ERIC Number: ED456328
Record Type: Non-Journal
Publication Date: 2001-Mar
Reference Count: N/A
Who Pays for Lifelong Learning?
Structural change in the economy has seen the emergence of human resource skills as an important intangible input to the value-adding process. The fastest growing sectors of the economy employ workers with high levels of skill. This has led to the development of a lifelong learning policy agenda that argues lifelong learning is the key to economic prosperity in the future. The lifelong learning policy agenda assumes that because education is important to worker productivity, industries and employees will be willing to finance the cost of workers' participation in education and training. The lifelong learning policy agenda emphasizes the need to motivate people and their employers to invest more in education and training. But there is a significant difference between the amount of training undertaken by high- and low-skilled workers and a disparity in the extent to which these groups of individuals attract employer support. People in highly skilled jobs are more likely to participate in continuing education and training than people in low-skilled occupations. People in low-skilled occupations are less likely to receive employer support for their participation in continuing education and training. The policy goal of "lifelong learning for all" is unlikely to be achieved unless governments actively support education and training participation among people with lower levels of skill. (Contains 16 references.) (YLB)
Descriptors: Access to Education, Adult Education, Continuing Education, Corporate Support, Developed Nations, Educational Finance, Educational Policy, Educational Status Comparison, Employer Attitudes, Federal Aid, Foreign Countries, Government Role, Job Skills, Labor Force Development, Lifelong Learning, Participation, Resource Allocation, Skilled Workers, State Aid, Student Motivation, Unskilled Workers

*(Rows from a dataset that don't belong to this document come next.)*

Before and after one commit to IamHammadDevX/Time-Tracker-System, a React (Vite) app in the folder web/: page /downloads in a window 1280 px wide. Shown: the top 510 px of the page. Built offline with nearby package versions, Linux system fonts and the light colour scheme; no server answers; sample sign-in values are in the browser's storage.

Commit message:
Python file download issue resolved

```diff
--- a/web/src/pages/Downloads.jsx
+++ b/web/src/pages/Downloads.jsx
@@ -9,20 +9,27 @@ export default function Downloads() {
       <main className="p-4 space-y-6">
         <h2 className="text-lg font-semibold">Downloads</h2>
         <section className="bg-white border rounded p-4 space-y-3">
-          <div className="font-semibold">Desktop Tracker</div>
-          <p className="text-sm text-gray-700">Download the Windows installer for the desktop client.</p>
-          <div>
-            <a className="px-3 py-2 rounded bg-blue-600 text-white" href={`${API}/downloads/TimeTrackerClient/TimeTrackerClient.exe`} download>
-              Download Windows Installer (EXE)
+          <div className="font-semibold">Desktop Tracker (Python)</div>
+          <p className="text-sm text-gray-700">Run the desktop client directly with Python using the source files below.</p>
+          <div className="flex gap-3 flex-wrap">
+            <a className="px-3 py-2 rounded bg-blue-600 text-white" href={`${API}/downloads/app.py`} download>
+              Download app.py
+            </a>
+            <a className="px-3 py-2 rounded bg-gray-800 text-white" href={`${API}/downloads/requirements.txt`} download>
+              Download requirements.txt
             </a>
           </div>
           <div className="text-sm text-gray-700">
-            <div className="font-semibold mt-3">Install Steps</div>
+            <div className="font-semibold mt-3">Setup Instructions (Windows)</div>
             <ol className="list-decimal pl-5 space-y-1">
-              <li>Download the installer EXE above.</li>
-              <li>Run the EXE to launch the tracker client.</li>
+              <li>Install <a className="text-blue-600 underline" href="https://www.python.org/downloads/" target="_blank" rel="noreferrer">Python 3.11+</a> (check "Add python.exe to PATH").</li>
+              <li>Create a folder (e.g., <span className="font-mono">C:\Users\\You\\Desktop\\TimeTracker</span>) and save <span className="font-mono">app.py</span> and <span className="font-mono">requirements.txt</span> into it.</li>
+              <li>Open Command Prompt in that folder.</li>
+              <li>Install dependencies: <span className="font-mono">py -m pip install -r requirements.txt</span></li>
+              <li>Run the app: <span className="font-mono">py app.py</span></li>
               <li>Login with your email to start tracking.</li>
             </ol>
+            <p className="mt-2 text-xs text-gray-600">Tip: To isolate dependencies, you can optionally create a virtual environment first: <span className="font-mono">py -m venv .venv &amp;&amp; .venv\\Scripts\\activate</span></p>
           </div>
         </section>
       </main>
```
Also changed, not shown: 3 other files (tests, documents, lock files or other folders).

For full text: http://www.avetra.org.au/PAPERS%202001/watson.pdf.
Publication Type: Opinion Papers; Speeches/Meeting Papers
Education Level: N/A
Authoring Institution: N/A
Identifiers - Location: Australia